- _Exercise requirements_
Report every line below that holds the word "after".
(Data to process begins)
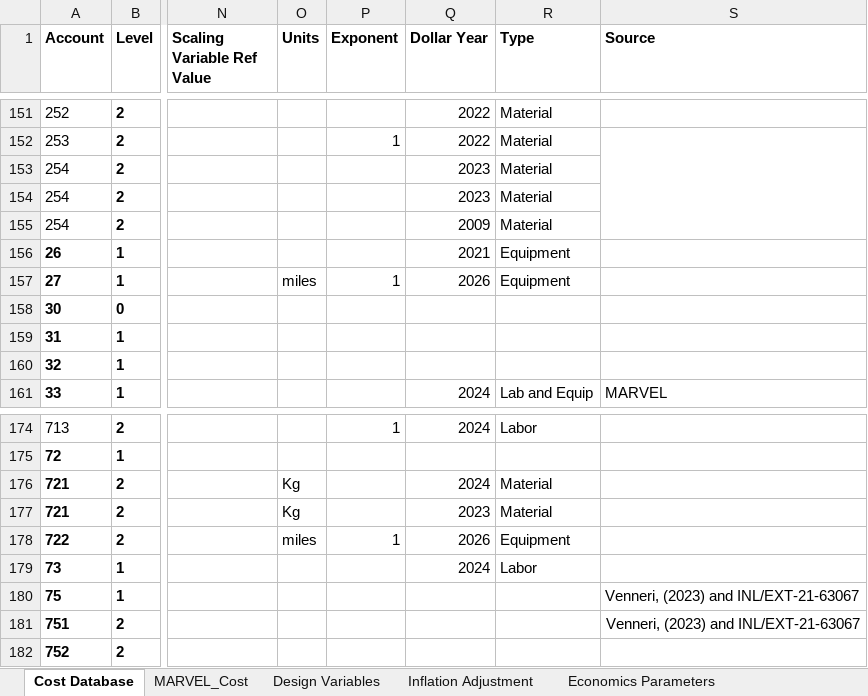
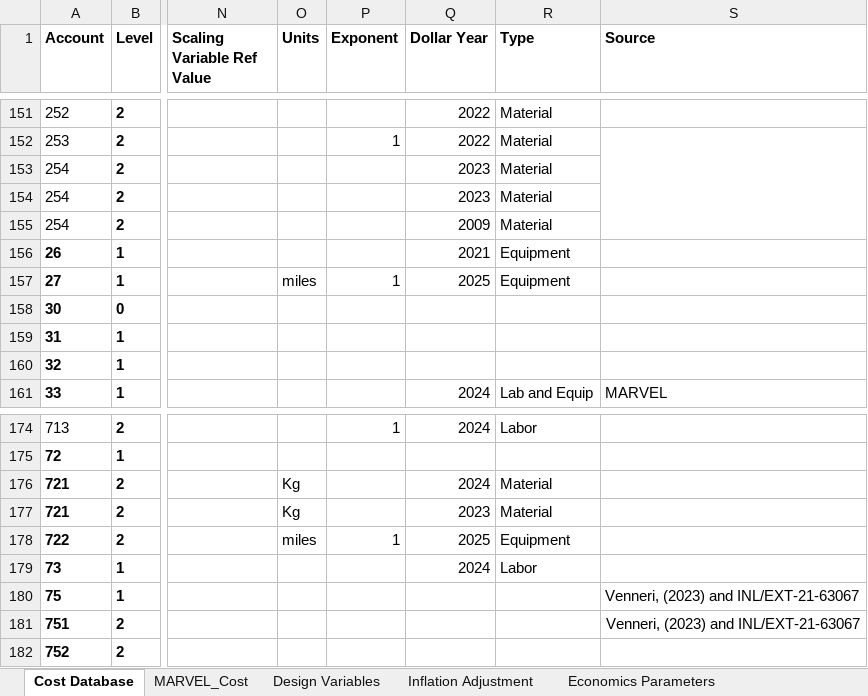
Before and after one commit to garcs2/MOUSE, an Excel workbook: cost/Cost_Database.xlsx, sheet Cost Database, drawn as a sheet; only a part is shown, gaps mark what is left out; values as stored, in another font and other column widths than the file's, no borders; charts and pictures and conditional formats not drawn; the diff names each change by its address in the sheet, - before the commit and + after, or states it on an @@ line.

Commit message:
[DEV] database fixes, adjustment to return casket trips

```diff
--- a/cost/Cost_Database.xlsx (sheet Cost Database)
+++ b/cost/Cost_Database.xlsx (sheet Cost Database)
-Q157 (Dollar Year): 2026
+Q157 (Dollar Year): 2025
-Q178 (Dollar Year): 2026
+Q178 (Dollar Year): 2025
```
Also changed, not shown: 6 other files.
(Data to process ends)
(Data to process begins)
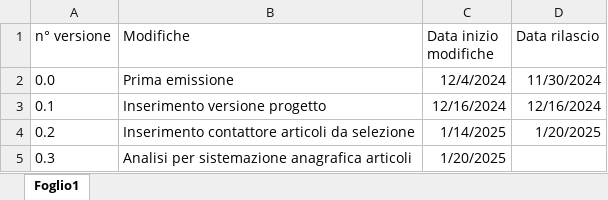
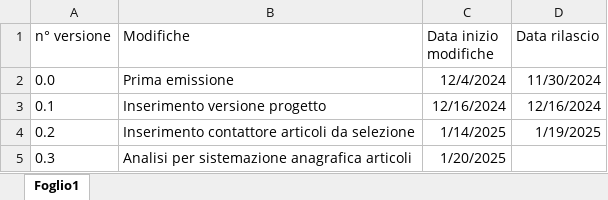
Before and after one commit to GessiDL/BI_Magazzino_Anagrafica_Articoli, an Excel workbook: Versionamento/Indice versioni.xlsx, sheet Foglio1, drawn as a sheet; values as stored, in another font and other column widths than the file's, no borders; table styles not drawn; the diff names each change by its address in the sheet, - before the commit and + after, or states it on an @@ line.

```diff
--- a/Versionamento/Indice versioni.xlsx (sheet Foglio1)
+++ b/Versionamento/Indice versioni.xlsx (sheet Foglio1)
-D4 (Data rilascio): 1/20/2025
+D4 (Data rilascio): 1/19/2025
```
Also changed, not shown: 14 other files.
(Data to process ends)
- _Solved problem_
Before and after one commit to garcs2/MOUSE, an Excel workbook: cost/Cost_Database.xlsx, sheet Cost Database, drawn as a sheet; only a part is shown, gaps mark what is left out; values as stored, in another font and other column widths than the file's, no borders; charts and pictures and conditional formats not drawn; the diff names each change by its address in the sheet, - before the commit and + after, or states it on an @@ line.
Before and after one commit to GessiDL/BI_Magazzino_Anagrafica_Articoli, an Excel workbook: Versionamento/Indice versioni.xlsx, sheet Foglio1, drawn as a sheet; values as stored, in another font and other column widths than the file's, no borders; table styles not drawn; the diff names each change by its address in the sheet, - before the commit and + after, or states it on an @@ line.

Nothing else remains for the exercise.